For those students who continue to be curious about the world they live in, we aim to build on their core skills and knowledge in KS3 by exploring topics in new and more complex environments. We start by understanding the physical processes that create some of our worlds most dangerous hazards and the impacts these have locally, nationally and globally.
Previous knowledge of global biomes helps students to view their importance socially and
environmentally so that they can make decisions on how to protect them for the future generations. Physical landscapes in the UK are re-visited in more depth as well as human interactions with these environments. We look at both the risks to these areas with and without human activity. Map skills are used to compare photographs of landforms and these skills are further built upon during fieldwork trips to contrasting environments.
We then move on to look at the ever-changing economic development of the world. With this brings great improvement to quality of life but also countries struggling to close the development gap and therefore students learn ways in which to tackle this problem. A range of data analysis is embedded here to aid understanding, from graphs to choropleth maps.
As our cities continue to grow, we look at the opportunities and challenges this brings through the context of one of the fastest growing megacities in the world, Lagos, and compare this to a familiar city closer to home.
Key Stage 5
Year 12 begins by understanding the complexities of the world through the idea of systems. Students first begin to explore this in the coastal environment and compare local landscapes to contrasting ones around the world. Students will look at the historical topography of new areas to help them understand the landforms they see today and assess how the area might change in the future.

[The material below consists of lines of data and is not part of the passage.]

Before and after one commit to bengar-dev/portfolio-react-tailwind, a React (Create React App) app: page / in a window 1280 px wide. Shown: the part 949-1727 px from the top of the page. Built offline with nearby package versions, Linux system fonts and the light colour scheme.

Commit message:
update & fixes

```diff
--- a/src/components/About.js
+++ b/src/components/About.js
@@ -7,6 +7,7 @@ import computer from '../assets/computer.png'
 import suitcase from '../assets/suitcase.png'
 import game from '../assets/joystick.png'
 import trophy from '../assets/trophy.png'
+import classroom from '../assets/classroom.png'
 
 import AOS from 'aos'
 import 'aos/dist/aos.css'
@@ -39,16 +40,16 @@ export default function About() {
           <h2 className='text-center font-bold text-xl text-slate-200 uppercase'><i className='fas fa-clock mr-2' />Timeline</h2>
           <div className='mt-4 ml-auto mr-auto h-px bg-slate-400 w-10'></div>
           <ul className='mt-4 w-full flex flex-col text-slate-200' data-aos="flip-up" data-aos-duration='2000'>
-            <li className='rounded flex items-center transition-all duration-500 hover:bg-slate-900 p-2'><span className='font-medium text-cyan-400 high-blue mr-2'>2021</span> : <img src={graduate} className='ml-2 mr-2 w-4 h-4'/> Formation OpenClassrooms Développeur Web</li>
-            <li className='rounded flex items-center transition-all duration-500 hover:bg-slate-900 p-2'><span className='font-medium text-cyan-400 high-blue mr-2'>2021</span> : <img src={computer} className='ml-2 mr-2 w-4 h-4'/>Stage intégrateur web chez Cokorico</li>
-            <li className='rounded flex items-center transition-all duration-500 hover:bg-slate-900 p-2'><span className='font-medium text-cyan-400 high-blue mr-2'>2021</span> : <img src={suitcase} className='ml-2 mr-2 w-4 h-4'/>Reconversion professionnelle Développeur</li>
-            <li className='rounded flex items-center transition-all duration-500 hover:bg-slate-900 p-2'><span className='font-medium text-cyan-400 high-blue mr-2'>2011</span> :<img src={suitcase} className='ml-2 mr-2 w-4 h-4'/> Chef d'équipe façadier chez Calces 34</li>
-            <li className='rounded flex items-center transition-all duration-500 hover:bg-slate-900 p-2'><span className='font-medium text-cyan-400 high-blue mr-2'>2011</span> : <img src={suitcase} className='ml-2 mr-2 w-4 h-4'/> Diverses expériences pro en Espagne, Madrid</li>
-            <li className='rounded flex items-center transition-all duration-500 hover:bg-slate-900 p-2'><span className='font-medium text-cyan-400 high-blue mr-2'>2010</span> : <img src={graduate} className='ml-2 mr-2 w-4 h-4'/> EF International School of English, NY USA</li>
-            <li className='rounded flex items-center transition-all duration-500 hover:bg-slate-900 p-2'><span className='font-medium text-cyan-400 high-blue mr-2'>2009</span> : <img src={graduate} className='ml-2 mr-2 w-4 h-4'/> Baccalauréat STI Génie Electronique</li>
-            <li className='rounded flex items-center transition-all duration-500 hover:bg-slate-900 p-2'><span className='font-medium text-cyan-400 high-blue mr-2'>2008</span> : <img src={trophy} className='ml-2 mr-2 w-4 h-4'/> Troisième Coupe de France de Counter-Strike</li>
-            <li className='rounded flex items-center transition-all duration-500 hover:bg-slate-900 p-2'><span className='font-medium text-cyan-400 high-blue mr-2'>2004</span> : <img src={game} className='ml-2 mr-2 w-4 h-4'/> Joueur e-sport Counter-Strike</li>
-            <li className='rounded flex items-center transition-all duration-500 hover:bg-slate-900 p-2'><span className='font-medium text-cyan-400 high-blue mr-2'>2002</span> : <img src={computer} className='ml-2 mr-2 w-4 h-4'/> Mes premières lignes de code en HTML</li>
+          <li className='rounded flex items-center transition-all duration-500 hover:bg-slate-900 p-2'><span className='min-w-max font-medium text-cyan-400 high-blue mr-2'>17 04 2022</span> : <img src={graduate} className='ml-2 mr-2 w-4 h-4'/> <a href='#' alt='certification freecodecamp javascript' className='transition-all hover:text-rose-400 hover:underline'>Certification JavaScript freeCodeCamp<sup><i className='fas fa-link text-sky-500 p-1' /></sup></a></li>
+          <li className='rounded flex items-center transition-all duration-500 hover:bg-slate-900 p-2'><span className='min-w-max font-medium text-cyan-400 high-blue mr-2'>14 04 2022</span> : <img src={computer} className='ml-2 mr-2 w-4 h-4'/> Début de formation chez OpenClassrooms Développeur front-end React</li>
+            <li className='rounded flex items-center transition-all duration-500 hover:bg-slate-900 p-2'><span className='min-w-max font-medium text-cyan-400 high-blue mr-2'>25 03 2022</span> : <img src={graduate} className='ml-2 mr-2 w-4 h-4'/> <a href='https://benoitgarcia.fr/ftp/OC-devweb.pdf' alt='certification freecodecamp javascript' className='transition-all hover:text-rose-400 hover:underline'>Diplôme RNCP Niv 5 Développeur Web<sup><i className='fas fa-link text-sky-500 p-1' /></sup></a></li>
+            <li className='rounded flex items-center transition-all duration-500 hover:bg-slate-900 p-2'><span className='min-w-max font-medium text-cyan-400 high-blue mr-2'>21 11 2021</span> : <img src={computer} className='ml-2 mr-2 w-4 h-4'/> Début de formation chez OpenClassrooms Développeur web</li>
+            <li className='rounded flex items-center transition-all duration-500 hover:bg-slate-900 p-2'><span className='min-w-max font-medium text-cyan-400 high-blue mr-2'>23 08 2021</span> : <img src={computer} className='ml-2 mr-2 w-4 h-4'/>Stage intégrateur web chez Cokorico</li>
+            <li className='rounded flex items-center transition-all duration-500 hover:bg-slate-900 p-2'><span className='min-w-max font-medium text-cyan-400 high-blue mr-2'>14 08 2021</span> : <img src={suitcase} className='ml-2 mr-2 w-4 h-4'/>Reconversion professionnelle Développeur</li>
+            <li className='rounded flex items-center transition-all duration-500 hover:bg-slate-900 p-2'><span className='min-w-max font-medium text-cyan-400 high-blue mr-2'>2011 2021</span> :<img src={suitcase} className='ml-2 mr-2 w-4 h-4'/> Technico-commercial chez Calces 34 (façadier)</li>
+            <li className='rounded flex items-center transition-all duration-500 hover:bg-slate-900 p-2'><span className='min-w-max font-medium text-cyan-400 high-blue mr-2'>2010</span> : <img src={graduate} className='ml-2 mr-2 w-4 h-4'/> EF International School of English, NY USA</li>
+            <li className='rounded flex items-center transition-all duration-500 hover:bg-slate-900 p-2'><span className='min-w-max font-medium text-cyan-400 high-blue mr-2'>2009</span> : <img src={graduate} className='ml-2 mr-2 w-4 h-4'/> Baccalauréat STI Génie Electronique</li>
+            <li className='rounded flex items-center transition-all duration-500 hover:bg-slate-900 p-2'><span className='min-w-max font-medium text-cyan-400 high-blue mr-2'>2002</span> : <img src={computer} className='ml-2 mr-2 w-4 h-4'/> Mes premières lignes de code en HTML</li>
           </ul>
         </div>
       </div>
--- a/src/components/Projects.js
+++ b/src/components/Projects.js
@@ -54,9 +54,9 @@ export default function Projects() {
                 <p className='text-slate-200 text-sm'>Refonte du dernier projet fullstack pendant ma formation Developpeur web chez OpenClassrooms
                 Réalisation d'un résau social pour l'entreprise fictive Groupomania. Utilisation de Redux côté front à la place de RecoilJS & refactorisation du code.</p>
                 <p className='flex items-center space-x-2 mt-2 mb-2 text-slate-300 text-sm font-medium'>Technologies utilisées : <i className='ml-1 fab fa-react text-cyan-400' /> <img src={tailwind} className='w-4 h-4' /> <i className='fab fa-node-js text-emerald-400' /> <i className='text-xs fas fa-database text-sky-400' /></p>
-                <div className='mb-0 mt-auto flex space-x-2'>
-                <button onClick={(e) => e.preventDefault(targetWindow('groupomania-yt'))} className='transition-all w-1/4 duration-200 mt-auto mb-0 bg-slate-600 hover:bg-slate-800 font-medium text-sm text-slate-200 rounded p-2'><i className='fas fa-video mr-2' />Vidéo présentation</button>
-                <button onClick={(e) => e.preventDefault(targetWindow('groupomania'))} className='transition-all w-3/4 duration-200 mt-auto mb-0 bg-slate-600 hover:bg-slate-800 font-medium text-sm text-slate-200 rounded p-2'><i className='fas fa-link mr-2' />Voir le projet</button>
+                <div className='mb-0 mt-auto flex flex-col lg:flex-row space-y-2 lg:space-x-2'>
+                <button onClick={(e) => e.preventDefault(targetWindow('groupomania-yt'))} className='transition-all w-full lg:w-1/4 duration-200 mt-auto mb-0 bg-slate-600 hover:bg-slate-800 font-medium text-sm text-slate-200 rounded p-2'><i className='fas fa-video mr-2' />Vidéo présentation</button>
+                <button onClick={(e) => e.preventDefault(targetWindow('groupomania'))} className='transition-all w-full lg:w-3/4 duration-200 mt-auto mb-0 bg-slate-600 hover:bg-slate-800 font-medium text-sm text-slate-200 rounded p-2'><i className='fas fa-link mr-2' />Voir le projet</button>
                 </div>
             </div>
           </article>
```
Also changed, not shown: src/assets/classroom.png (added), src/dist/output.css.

The global hazards topic sees students study tectonic, geomorphological and atmospheric hazards, the risks they present and how humans respond. They will consider a range of recent events from around the world.
Students will continue to look at people and place by focussing on human experience with places, the qualities they ascribe to them and how they change and develop over time.
They then have an opportunity to focus on globalisation and the changes both economically and politically that have impacted society over time. This sees new ideas taught around global governance and ‘commons’ whilst developing the skill of critiquing.
Students get to conduct their own investigation on either a human or physical topic and utilise their data collection, presentation and analysis skills to draw conclusions.
Please find attached the 2019/2020 curriculum map for Geography, as well as a narrative of how that curriculum builds over time.